Practice patience, just as you would with dogs. Changing and proofing behavior takes time and this is particularly true of the human species, so build in benchmarks to remind yourself and the client of progress made. Praise anything you like, ignore or redirect what you don’t.

Don’t Under-Train Your Clients
Yes, you want to simplify where possible, but don’t under-train either. After the initial consult, the majority of each session should be practice time for the client so she can benefit from ample feedback and build strong muscle memory. It’s crucial to see fluency at each step before moving on. Skills and knowledge built on shaky ground set clients up to train poorly on their own. If an owner is not mastering a certain skill or exercise, take a page from Bob Bailey and simplify what you are asking for by breaking it down into smaller steps. Always be willing to adjust your human training plan, just as you would with dogs. If even a solid ‘sit’ isn’t happening, reassess, and, depending on the situation, consider working on timing exercises without the dog, simple luring practice, exercises to build dog-client focus, or whatever other baby steps might be helpful.

Use Tracking Tools
Tracking tools, such as progress charts or logs, can be useful in keeping clients focused and may save you a great deal of time. Ask clients to keep track of data you want them to focus on. For a tough house-training case you might have the client write down the number of indoor accidents, rewarded outdoor potties, and unrewarded outdoor potties. This serves as a reminder that she is supposed to reward outdoor eliminations. It also provides you with data that would otherwise have to be collected through careful interviewing. If you see that very few eliminations were rewarded in the yard, you have your likely culprit for slow house training and know where to redouble the client’s focus. If the problem continues, reassess the situation to learn what is making it difficult for the client to take advantage of the outside potties, and find a new solution.

Try a Universal Cue
One solidly proofed behavior is worth ten that require a treat in the hand. Consider whether your and your client’s goals could benefit from a universal cue. Trainers are fond of teaching multiple commands—sit, down, stand, leave it, stay, watch, let’s go, come, wait, and so on. But, and perhaps you have come across this phenomenon, private and public class clients often settle on one cue and use it for everything, gravitating toward whichever command their dog does best. The reinforcement provided by the dog’s compliance lead them to use and more heavily rely on that particular behavior— an example of operant conditioning at work. A trainer’s first instinct is often to correct this, to insist on using ‘leave it’ for leaving it and ‘wait’ for wait, ‘stay’ for stay. The thing is, these universal cues actually work well for many people.

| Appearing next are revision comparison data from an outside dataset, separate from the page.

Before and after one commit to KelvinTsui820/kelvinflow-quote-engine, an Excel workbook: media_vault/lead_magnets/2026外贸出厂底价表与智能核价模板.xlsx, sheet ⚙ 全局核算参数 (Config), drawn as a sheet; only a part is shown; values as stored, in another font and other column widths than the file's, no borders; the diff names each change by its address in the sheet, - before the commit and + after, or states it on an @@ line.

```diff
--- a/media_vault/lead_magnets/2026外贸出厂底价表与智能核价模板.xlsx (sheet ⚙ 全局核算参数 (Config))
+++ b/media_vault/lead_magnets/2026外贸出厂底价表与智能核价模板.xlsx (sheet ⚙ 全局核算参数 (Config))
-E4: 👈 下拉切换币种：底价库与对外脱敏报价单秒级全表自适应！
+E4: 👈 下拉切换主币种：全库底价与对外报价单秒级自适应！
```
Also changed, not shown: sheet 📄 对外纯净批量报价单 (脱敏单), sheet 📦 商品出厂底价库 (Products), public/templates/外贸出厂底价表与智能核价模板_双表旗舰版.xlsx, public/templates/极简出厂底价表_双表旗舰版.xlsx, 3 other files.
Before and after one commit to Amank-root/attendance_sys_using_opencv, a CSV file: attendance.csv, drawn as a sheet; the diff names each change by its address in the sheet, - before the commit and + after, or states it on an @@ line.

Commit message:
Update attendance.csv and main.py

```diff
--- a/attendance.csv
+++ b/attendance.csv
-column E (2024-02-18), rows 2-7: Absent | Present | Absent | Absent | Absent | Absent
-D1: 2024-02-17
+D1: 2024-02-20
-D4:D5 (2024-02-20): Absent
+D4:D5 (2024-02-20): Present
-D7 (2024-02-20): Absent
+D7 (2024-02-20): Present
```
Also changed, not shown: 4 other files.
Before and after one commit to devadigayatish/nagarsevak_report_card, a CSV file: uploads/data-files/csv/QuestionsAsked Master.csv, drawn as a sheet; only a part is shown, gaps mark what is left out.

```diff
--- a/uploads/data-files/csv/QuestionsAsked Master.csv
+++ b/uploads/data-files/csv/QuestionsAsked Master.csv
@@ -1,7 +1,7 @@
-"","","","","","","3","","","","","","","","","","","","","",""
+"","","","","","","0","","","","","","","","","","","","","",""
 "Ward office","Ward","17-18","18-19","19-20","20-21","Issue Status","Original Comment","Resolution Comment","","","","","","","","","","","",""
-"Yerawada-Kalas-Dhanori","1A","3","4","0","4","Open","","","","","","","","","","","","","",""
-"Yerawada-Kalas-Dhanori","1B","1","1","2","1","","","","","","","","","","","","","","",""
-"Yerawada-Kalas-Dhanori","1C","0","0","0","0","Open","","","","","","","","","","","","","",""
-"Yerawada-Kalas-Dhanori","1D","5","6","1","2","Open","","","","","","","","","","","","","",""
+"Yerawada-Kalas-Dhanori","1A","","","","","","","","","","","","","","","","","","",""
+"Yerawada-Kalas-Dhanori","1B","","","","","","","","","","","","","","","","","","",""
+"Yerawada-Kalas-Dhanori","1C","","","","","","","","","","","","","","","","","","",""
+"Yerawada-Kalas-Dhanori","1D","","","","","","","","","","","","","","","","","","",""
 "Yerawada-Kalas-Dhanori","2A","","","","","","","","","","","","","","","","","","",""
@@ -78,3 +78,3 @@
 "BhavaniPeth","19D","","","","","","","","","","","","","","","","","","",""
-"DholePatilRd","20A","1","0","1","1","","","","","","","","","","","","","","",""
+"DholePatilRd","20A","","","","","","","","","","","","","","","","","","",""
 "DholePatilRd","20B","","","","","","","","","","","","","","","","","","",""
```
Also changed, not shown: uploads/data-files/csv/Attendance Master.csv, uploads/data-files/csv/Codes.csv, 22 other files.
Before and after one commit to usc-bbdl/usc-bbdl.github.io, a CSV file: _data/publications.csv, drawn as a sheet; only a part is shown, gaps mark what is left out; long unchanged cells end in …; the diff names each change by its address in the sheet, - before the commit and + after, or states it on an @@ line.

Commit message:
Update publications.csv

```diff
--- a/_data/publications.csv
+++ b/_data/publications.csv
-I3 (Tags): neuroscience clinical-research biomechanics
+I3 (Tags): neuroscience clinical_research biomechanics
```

Few dog owners hire trainers with anything as grand as ring obedience in mind, or anything else, for that matter, that requires adherence to strict rules. So let’s break them. If a dog has a jumping problem, why teach ‘sit’ and ‘off’? A strong ‘sit’ does the trick, since sitting and jumping at the same time is a physical impossibility. Sitting is also an effective incompatible behavior to lunging and other undesirable activities. ‘Let’s go’ and ‘leave it’ are excellent universal cues—you can use either one for not picking up trash on the ground, not lunging or moving towards another being, breaking attention and redirecting it to yourself, etc. They can be powerful commands in working with everything from dog-dog aggression to poor focus.

A universal cue means that there is only one thing for owners and dogs to learn and practice, resulting in stronger, more reliable behavior from both the client and the dog. And owners are more likely to experience success with training.

The Final Word
Ultimately, it comes down to this: Too many unfinished cases can stymie a business. Which is why devising training plans that takes into account the client’s goals as well as the reality and restrictions of her life is a win-win-win: for the clients, the dogs, and your business.